But as soon as I walked in the door it was such a warm environment, everyone was really friendly, and the other guests looked just as awkward as I felt. There were people of all ages — some had brought friends or family — and there was just such a good energy in the room. Everyone learnt a lot that day, especially how to look after our skin, because all our needs had changed so much.
"I looked in the mirror — I looked like my old self again."
I used to have oily, young skin and I had no idea how to look after this new, tight and dry skin I had. The woman running the workshop gave me a wig to put on, and with my makeup, I looked in the mirror — I looked like my old self again. It was a really great moment for me, and something I desperately needed at the time.
When I came home from hospital, after the operation, I had to lie in my room for days on end. I have these full-length mirrors, and I would stare at this creature and think, "What even are you anymore?"
"My family were just so happy to see me smile."
One day, I got sick of feeling sorry for myself, I got out all my makeup from the workshop and started putting it all on — full YouTube makeup tutorial style! I used all the things I had learnt, as though I was going to go out, and I looked really good — I looked like myself again. I sent my friends some silly Snapchats of my makeup efforts and they were so relieved when they saw me. They'd been so worried. My family were just so happy to see me smile and being silly about something for once.
I'm currently on a clinical trial for a cancer drug. I take a tablet every day and it suppresses all the hormones in my body — as they found my tumour is hormone receptive. The only problem with that is I don't get anything to balance them out. Normally people get hormone replacement therapy after a hysterectomy, but every hormone in my body is being supressed. The physical results of that is very dry skin and hot flushes — all things that can be challenging to your femininity. But my friends and family have been such good supports, I wouldn't have been able to do it all without them.
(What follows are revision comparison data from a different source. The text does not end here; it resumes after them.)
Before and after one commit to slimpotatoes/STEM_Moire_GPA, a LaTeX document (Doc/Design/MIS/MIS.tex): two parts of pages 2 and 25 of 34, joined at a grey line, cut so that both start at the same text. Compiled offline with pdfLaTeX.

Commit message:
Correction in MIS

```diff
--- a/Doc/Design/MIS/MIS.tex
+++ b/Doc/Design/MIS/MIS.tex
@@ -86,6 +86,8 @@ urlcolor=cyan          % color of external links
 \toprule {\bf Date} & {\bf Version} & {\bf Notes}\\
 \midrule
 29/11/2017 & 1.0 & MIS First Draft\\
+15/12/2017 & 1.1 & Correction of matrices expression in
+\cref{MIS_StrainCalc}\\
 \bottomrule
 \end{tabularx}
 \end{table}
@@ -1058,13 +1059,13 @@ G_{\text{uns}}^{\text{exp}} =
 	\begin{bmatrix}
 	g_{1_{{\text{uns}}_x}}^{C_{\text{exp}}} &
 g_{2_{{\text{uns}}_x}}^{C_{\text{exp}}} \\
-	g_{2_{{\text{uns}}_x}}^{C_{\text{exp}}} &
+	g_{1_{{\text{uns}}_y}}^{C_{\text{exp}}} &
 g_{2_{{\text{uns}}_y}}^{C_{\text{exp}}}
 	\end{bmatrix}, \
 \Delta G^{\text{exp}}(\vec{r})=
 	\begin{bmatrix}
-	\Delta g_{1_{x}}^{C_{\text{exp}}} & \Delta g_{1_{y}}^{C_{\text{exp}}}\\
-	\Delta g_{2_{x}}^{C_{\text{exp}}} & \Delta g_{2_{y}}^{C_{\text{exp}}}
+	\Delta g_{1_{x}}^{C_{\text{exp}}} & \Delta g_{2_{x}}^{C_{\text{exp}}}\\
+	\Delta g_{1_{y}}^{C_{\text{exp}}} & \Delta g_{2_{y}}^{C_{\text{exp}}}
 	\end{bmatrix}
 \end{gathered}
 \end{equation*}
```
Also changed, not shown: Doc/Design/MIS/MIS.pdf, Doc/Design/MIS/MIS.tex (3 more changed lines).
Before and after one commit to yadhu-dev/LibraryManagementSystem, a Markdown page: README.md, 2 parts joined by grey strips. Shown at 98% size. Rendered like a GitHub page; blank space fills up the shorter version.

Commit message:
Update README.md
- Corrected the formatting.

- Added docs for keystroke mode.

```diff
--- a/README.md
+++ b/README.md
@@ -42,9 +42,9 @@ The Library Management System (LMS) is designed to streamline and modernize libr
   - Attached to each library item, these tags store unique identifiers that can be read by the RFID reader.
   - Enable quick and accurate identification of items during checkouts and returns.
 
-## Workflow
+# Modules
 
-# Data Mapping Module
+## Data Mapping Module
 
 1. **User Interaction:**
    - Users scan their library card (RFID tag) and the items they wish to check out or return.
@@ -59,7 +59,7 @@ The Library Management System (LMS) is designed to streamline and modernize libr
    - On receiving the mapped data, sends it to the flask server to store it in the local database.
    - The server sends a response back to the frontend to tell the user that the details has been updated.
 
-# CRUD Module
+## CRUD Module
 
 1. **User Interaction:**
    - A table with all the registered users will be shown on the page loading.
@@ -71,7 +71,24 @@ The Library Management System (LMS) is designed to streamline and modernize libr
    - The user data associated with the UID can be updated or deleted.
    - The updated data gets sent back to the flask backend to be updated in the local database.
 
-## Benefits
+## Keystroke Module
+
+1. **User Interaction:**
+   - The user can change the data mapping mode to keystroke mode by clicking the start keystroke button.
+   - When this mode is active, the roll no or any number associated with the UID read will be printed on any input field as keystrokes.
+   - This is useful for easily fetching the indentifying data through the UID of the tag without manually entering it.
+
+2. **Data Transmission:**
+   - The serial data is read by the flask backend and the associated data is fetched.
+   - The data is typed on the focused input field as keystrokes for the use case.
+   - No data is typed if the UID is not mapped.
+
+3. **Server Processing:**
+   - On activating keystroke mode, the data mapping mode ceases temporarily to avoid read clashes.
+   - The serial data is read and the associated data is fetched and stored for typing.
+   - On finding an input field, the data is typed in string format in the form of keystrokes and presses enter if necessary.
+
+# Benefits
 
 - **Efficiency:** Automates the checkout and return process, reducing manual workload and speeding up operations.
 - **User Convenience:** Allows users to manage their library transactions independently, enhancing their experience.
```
I've had to buy completely new products, but something I really enjoy now is taking care of my skin. Working with what I have and trying to look after it to show the best face I can. I love the Ella Baché face sunscreen, if ever I go out during the day I just put it on and I know I'm protected, because after chemo your skin gets very sensitive to the sun. Another really good product has been an Estee Lauder Foundation for dry skin, which was actually recommended to me on the LGFB day. I definitely recommend anyone undergoing cancer treatment to go to a workshop, even though it's the last thing you feel like doing. It's really worthwhile.
I used to think of life very differently. I had a five-year and 10-year plan, everything was planned! I had all sorts of narratives about how life would go. But now, I live in the now. It sounds cliché, but you have to.
"Everything is as it is right now, and that's been a completely new way to live."
I don't have any guarantees. When I was first diagnosed, I asked, "OK, so will these treatments keep my cancer at bay forever?" and they told me, "There is no forever with your cancer." Everything is as it is right now, and that's been a completely new way to live. You jump at more opportunities as they come up, and you don't get as fixated on what's coming up next, you live more in the moment that you're in.